Carter’s War on Worms

Stephen DeAngelis

March 01, 2007

New York Times op-ed columnist, Nicholas Kristof, spent time with former President Jimmy Carter in Ethiopia where the former president is working to eliminate river blindness [“Let’s Start a War, One We Can Win,” 20 February 2007]. Kristof begins his piece writing about one of the patients who uses the clinic established by Carter in a war torn portion of that country. The patient, a nearly 80 year old male, suffers from river blindness and the worms that cause it. Kristof writes:

“He is so blind that he rarely leaves the house any more, but on this occasion he staggered to the village clinic to get a treatment for the worms inside him. His skin is mottled because the worms cause ferocious itching, especially when they become more active at night. He and other victims scratch until they are bloodied and their skin is partly worn away. Ultimately the worms travel to the eye, where they often destroy the victim’s sight. Ethiopia has the largest proportion of blind people in the world, 1.2 percent, because of the combined effects of river blindness and trachoma. As in many African countries, the wrenching emblem of poverty is a tiny child leading a blind beggar by a stick.”

Of course, not just the old are inflicted. There is a triple whammy associated with such preventable tragedies. There are the devastating personal effects (whammy one), then there is the fact that previously healthy people become unproductive members of society hurting the economy (whammy two), and they stress the limited (if any) social services available through governments struggling to invest in the future (whammy three). Here is where Carter is making his stand.

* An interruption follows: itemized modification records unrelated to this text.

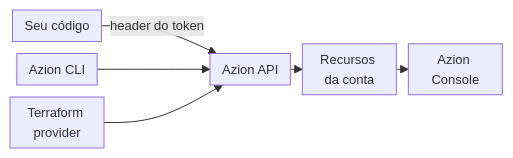
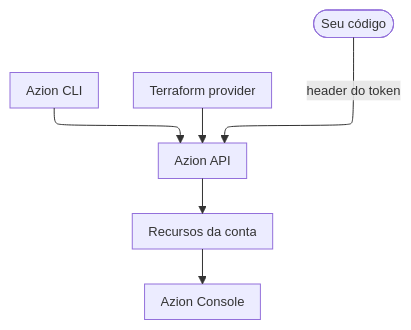
One commit to aziontech/docs changed the diagram in apps/docs/src/content/docs/pt-br/pages/menu-principal/recursos-adicionais/developer-tools/primeiros-passos-api.mdx. Above: the diagram before and after it, drawn with Mermaid. The commit also changed 179 other files, not shown here.

Commit message:
docs(diagrams): redraw every other diagram in the use-case diagram style (#2513)

````diff
--- a/apps/docs/src/content/docs/pt-br/pages/menu-principal/recursos-adicionais/developer-tools/primeiros-passos-api.mdx
+++ b/apps/docs/src/content/docs/pt-br/pages/menu-principal/recursos-adicionais/developer-tools/primeiros-passos-api.mdx
@@ -67,9 +67,9 @@
 ```mermaid
-%%{init: {"layout": "dagre", "themeVariables": {"fontSize": "13px"}, "flowchart": {"nodeSpacing": 12, "rankSpacing": 12, "padding": 6, "wrappingWidth": 70, "minNodeWidth": 40, "useMaxWidth": true}}}%%
-flowchart LR
-  Code["Seu código"] -->|"header do token"| Api["Azion API"]
+%%{init: {"layout": "elk", "themeVariables": {"fontSize": "13px"}, "flowchart": {"nodeSpacing": 24, "rankSpacing": 36, "padding": 8, "wrappingWidth": 150, "useMaxWidth": true}, "sequence": {"width": 120, "actorMargin": 30, "useMaxWidth": true}}}%%
+flowchart TD
+  Code(["Seu código"]) -->|"header do token"| Api["Azion API"]
   Cli["Azion CLI"] --> Api
   Tf["Terraform provider"] --> Api
   Api --> Res["Recursos da conta"]
   Res --> Con["Azion Console"]
 ```
````
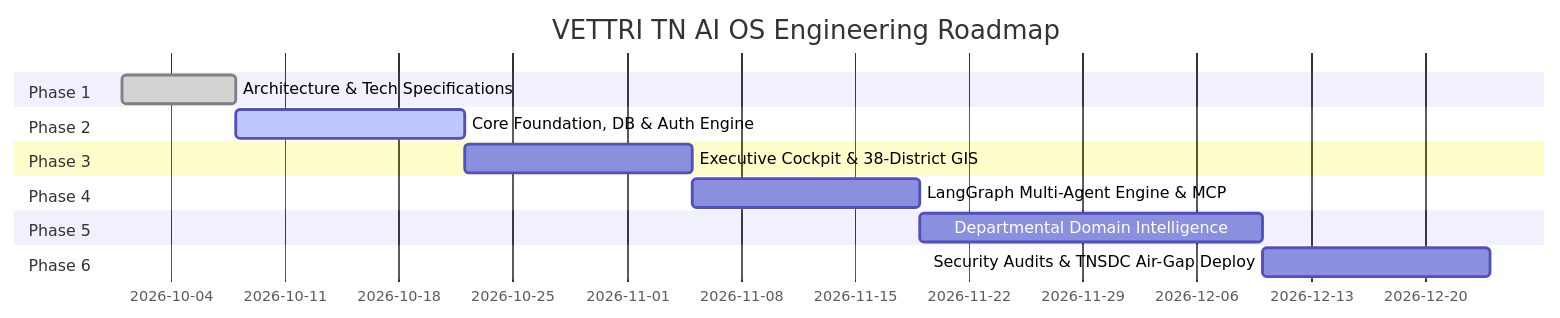
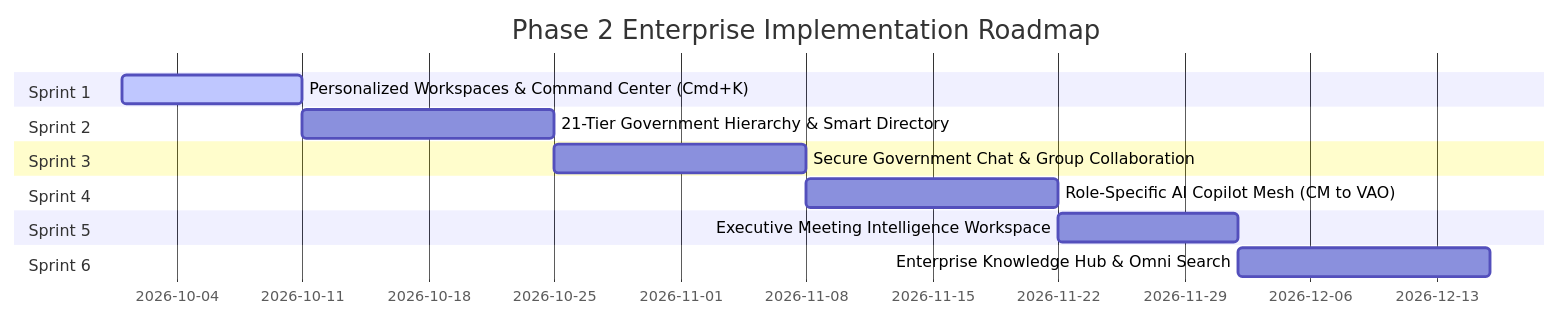
Before and after one commit to kiru6006/vetri-tncm-team-agent: the diagram in docs/DEVELOPMENT_ROADMAP.md, drawn with Mermaid. The commit also changed other lines of this file and 3 other files, not shown here.

Commit message:
docs: complete Phase 2 Architecture, Hierarchy, AI Copilots & Roadmap specifications

````diff
--- a/docs/DEVELOPMENT_ROADMAP.md
+++ b/docs/DEVELOPMENT_ROADMAP.md
@@ -12,17 +13,17 @@
 ```mermaid
 gantt
-    title VETTRI TN AI OS Engineering Roadmap
+    title Phase 2 Enterprise Implementation Roadmap
     dateFormat  YYYY-MM-DD
-    section Phase 1
-    Architecture & Tech Specifications   :done, p1, 2026-10-01, 7d
-    section Phase 2
-    Core Foundation, DB & Auth Engine    :active, p2, 2026-10-08, 14d
-    section Phase 3
-    Executive Cockpit & 38-District GIS  :p3, 2026-10-22, 14d
-    section Phase 4
-    LangGraph Multi-Agent Engine & MCP   :p4, 2026-11-05, 14d
-    section Phase 5
-    Departmental Domain Intelligence     :p5, 2026-11-19, 21d
-    section Phase 6
-    Security Audits & TNSDC Air-Gap Deploy:p6, 2026-12-10, 14d
+    section Sprint 1
+    Personalized Workspaces & Command Center (Cmd+K) :active, s1, 2026-10-01, 10d
+    section Sprint 2
+    21-Tier Government Hierarchy & Smart Directory  :s2, 2026-10-11, 14d
+    section Sprint 3
+    Secure Government Chat & Group Collaboration    :s3, 2026-10-25, 14d
+    section Sprint 4
+    Role-Specific AI Copilot Mesh (CM to VAO)       :s4, 2026-11-08, 14d
+    section Sprint 5
+    Executive Meeting Intelligence Workspace        :s5, 2026-11-22, 10d
+    section Sprint 6
+    Enterprise Knowledge Hub & Omni Search          :s6, 2026-12-02, 14d
 ```
````
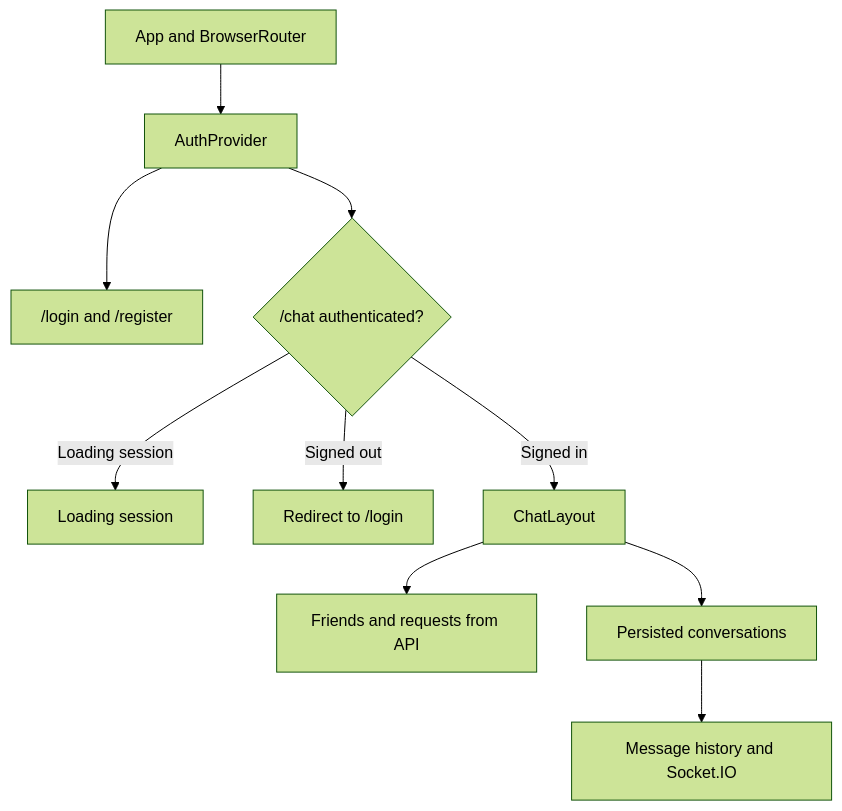
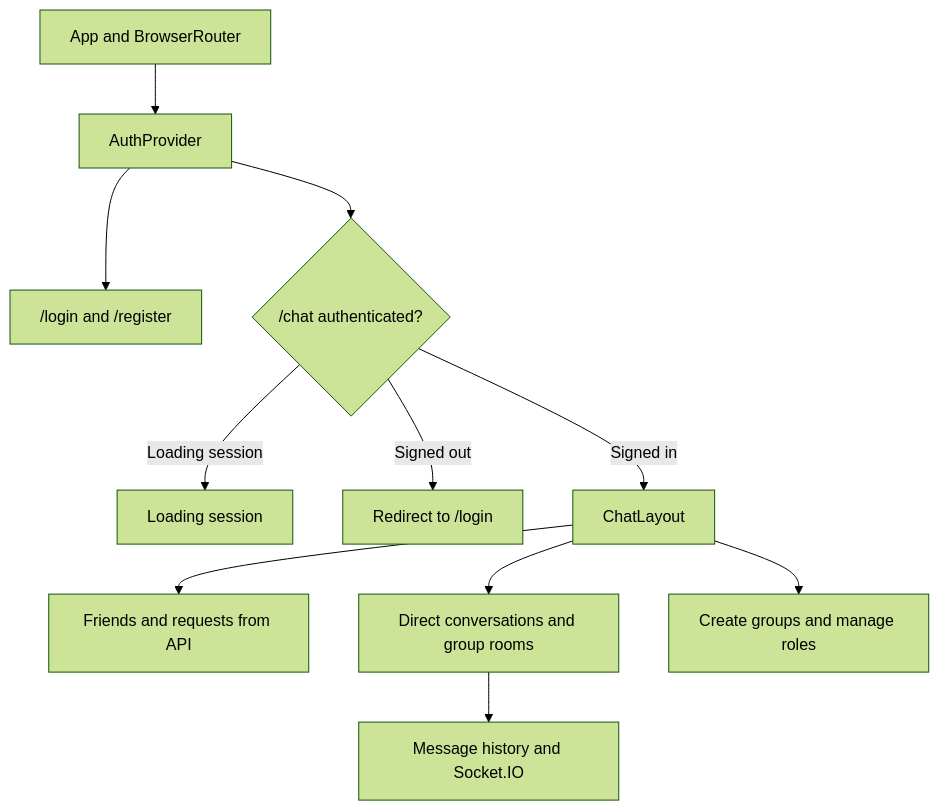
Before and after one commit to ShreeshCS/Teco: the diagram in docs/frontend.md, drawn with Mermaid (forest theme). The commit also changed other lines of this file and 27 other files, not shown here.

First line of the commit message:
feat: add group chat functionality with management roles

````diff
--- a/docs/frontend.md
+++ b/docs/frontend.md
@@ -31,12 +31,13 @@
 ```mermaid
 flowchart TD
     App["App and BrowserRouter"] --> Auth["AuthProvider"]
     Auth --> Public["/login and /register"]
     Auth --> Guard{"/chat authenticated?"}
     Guard -->|Loading session| Loading["Loading session"]
     Guard -->|Signed out| Login["Redirect to /login"]
     Guard -->|Signed in| Layout["ChatLayout"]
     Layout --> Friends["Friends and requests from API"]
-    Layout --> Conversations["Persisted conversations"]
+    Layout --> Conversations["Direct conversations and group rooms"]
+    Layout --> GroupManagement["Create groups and manage roles"]
     Conversations --> Chat["Message history and Socket.IO"]
 ```
````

“In remote places like this, former President Carter, at 82, is leading a private war on disease that should inspire and shame President Bush and other world leaders into joining. It’s not just that Mr. Carter’s wars have been more successful than Mr. Bush’s; Mr. Carter is also rehabilitating the image of the U.S. abroad and transforming the lives of the world’s most wretched peoples.”

Kristof notes that Carter is also trying to reduce or eliminate the devastating effects of malaria and elephantiasis in such places. Simple things like mosquito nets are all that are needed to make a good start.

“Mr. Carter has almost managed to wipe out one horrific ailment — Guinea worm — and is making great strides against others, including river blindness and elephantiasis. In this area, people are taking an annual dose of a medicine called Mectizan — donated by Merck, which deserves huge credit — that prevents itching and blindness. Mectizan also gets rid of intestinal worms, leaving Ethiopian villagers stronger and more able to work or attend school. Among adults, the deworming revives sex drive, so some people have named their children Mectizan. Mr. Carter’s private campaign against the diseases of poverty, put together with pennies and duct tape, is a model of what our government could do. Imagine if the U.S. resolved that it would wipe out malaria and elephantiasis (both are spread by mosquitoes, so a combined campaign makes sense). What if we celebrated science not by trying to go to Mars but by extinguishing malaria? What if we tried to burnish America’s image abroad not only with press releases and propaganda broadcasts, but also with a bold campaign against disease?”

What great advertising for Merck! I’m not sure I’ll ever see a bunch of kids named Enterra or ERMS, but then again our products do little to revive sagging sex drive! President Carter has repeatedly shown what the good intentions and unstoppable drive of a single individual can accomplish. Granted he has better credentials than most of us, which enables him to attract others more easily to his causes, but his example is nevertheless inspiring.

Kristof ends his piece with a bit of politicizing about the war in Iraq and how he wishes President Bush’s priorities would change. Government expenditures are always about prioritization. The span of government interests will always remain broad. The more focused an individual’s attention and goals the less this becomes a problem. That is one reason that President Carter has been so successful. His focus (although still amazingly broad) has permitted him to draw attention to and raise money for houses and illnesses in ways he could never have done as a sitting president. It is why our Development-in-a-Box approach stresses public/private partnerships and communities of practice. DIB looks to address challenges, whenever possible, in a non-political way. Such an approach helps provide focus where it is often desperately needed and applies resources against challenges in a way that donor governments, who must deal with corrupt administrations, simply can’t. Done right Development-in-a-Box, makes it difficult for corrupt regimes to benefiting directly from development assistance. DIB works even better when good political leaders become full partners. That is when an economic miracle can occur. At the moment, however, bottom-up efforts are proving most effective. Economic transformation generally has a greater transformational influence over politics than vice versa and Development-in-a-Box is primarily an economic approach.